[Before and after images]
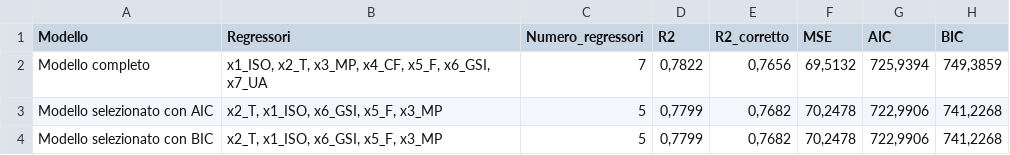
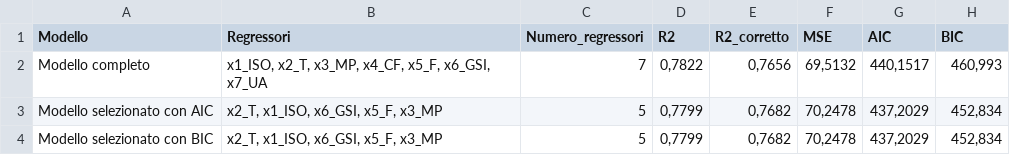
Before and after one commit to vincenzogaldiero/Progetto-Statistica-Appl-2025-26, a CSV file: Gruppo19/tabelle/Capitolo 9/Confronto_Modelli.csv, drawn as a sheet.

Commit message:
modifica capitolo 9

```diff
--- a/Gruppo19/tabelle/Capitolo 9/Confronto_Modelli.csv
+++ b/Gruppo19/tabelle/Capitolo 9/Confronto_Modelli.csv
@@ -1,4 +1,4 @@
 "Modello";"Regressori";"Numero_regressori";"R2";"R2_corretto";"MSE";"AIC";"BIC"
-"Modello completo";"x1_ISO, x2_T, x3_MP, x4_CF, x5_F, x6_GSI, x7_UA";7;0,7822;0,7656;69,5132;725,9394;749,3859
-"Modello selezionato con AIC";"x2_T, x1_ISO, x6_GSI, x5_F, x3_MP";5;0,7799;0,7682;70,2478;722,9906;741,2268
-"Modello selezionato con BIC";"x2_T, x1_ISO, x6_GSI, x5_F, x3_MP";5;0,7799;0,7682;70,2478;722,9906;741,2268
+"Modello completo";"x1_ISO, x2_T, x3_MP, x4_CF, x5_F, x6_GSI, x7_UA";7;0,7822;0,7656;69,5132;440,1517;460,993
+"Modello selezionato con AIC";"x2_T, x1_ISO, x6_GSI, x5_F, x3_MP";5;0,7799;0,7682;70,2478;437,2029;452,834
+"Modello selezionato con BIC";"x2_T, x1_ISO, x6_GSI, x5_F, x3_MP";5;0,7799;0,7682;70,2478;437,2029;452,834
```
Also changed, not shown: 8 other files.
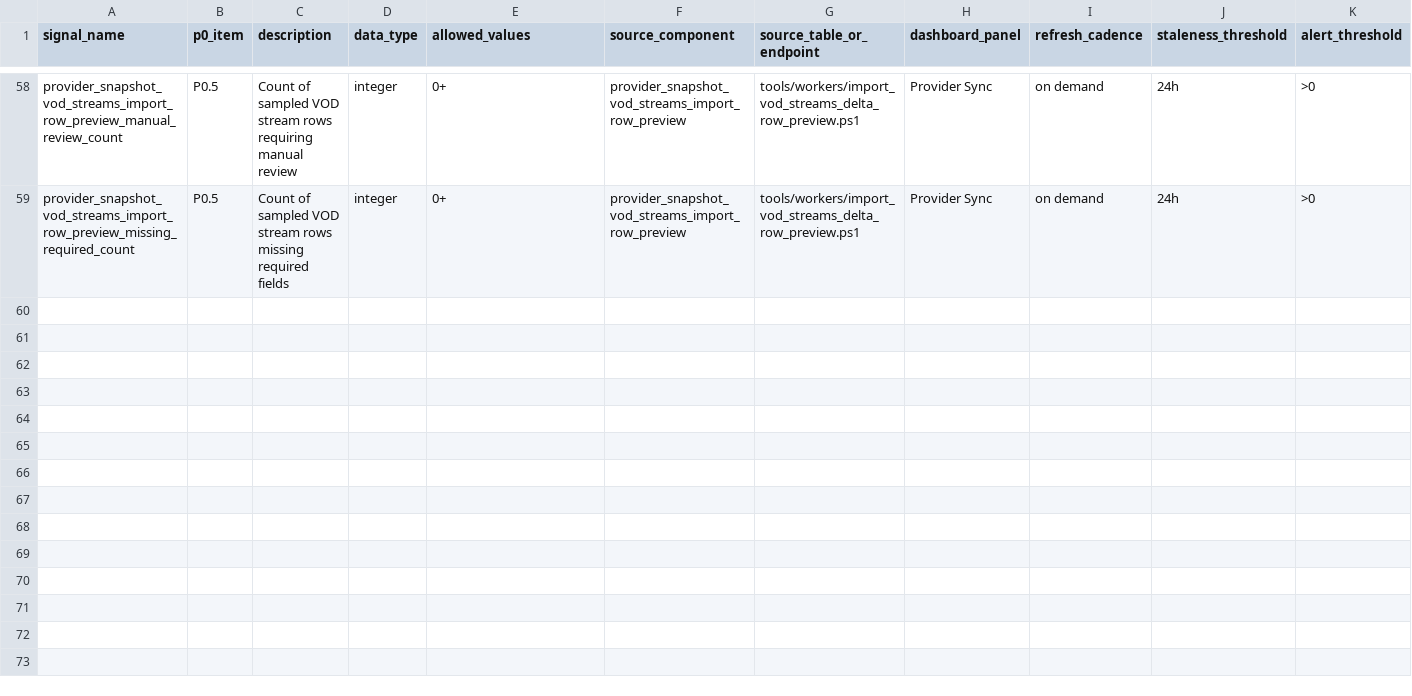
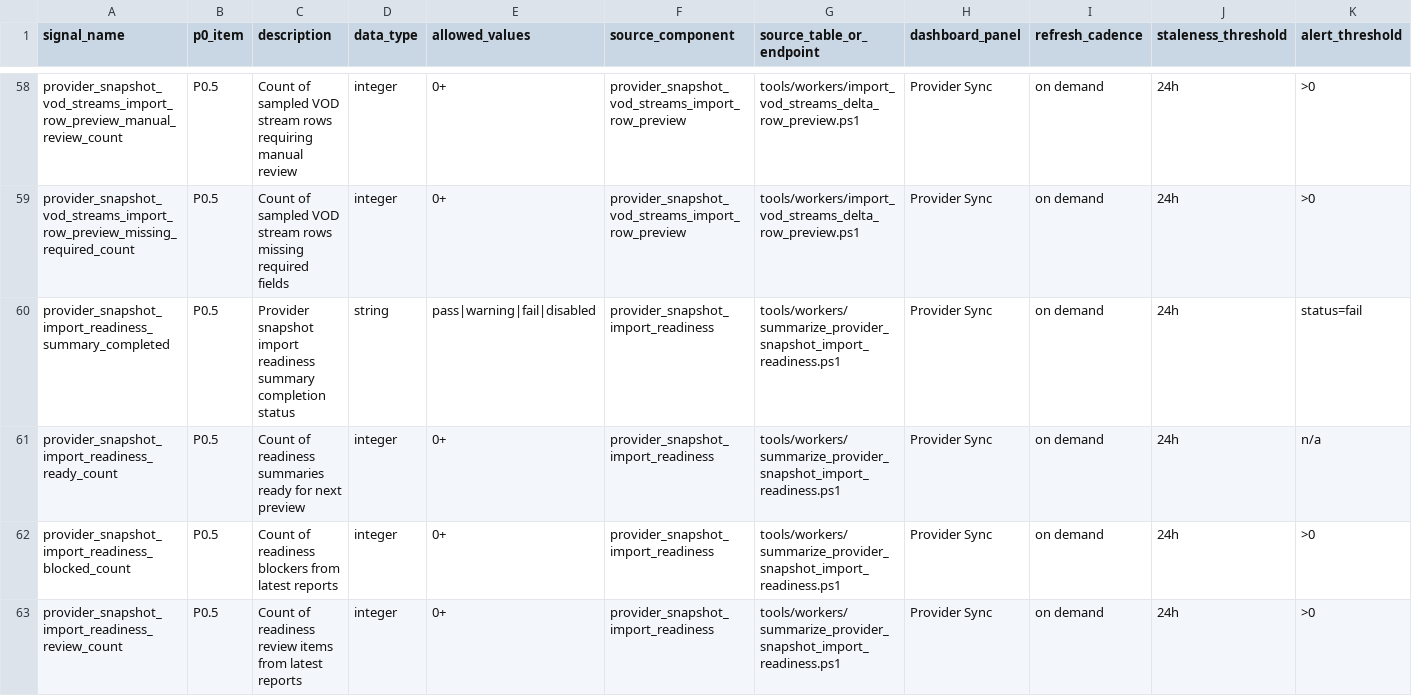
Before and after one commit to korcelp-wq/miratv_ingest, a CSV file: 07_P0_SIGNAL_DICTIONARY_2026-05-26.csv, drawn as a sheet; only a part is shown, gaps mark what is left out; rows hold the shown columns only; the diff names each change by its address in the sheet, - before the commit and + after, or states it on an @@ line.

Commit message:
feat: summarize provider snapshot import readiness

```diff
--- a/07_P0_SIGNAL_DICTIONARY_2026-05-26.csv
+++ b/07_P0_SIGNAL_DICTIONARY_2026-05-26.csv
+row 60: provider_snapshot_import_readiness_summary_completed | P0.5 | Provider snapshot import readiness summary completion status | string | pass|warning|fail|disabled | provider_snapshot_import_readiness | tools/workers/summarize_provider_snapshot_import_readiness.ps1 | Provider Sync | on demand | 24h | status=fail
+row 61: provider_snapshot_import_readiness_ready_count | P0.5 | Count of readiness summaries ready for next preview | integer | 0+ | provider_snapshot_import_readiness | tools/workers/summarize_provider_snapshot_import_readiness.ps1 | Provider Sync | on demand | 24h | n/a
+row 62: provider_snapshot_import_readiness_blocked_count | P0.5 | Count of readiness blockers from latest reports | integer | 0+ | provider_snapshot_import_readiness | tools/workers/summarize_provider_snapshot_import_readiness.ps1 | Provider Sync | on demand | 24h | >0
+row 63: provider_snapshot_import_readiness_review_count | P0.5 | Count of readiness review items from latest reports | integer | 0+ | provider_snapshot_import_readiness | tools/workers/summarize_provider_snapshot_import_readiness.ps1 | Provider Sync | on demand | 24h | >0
```
Also changed, not shown: 10_DASHBOARD_SIGNAL_MAPPING_2026-05-26.csv, 2 other files.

— ACTION ITEM —
Only the count, nothing else: how many lines of the records hold the word "tabelle"?

— WRITTEN RESPONSE —
3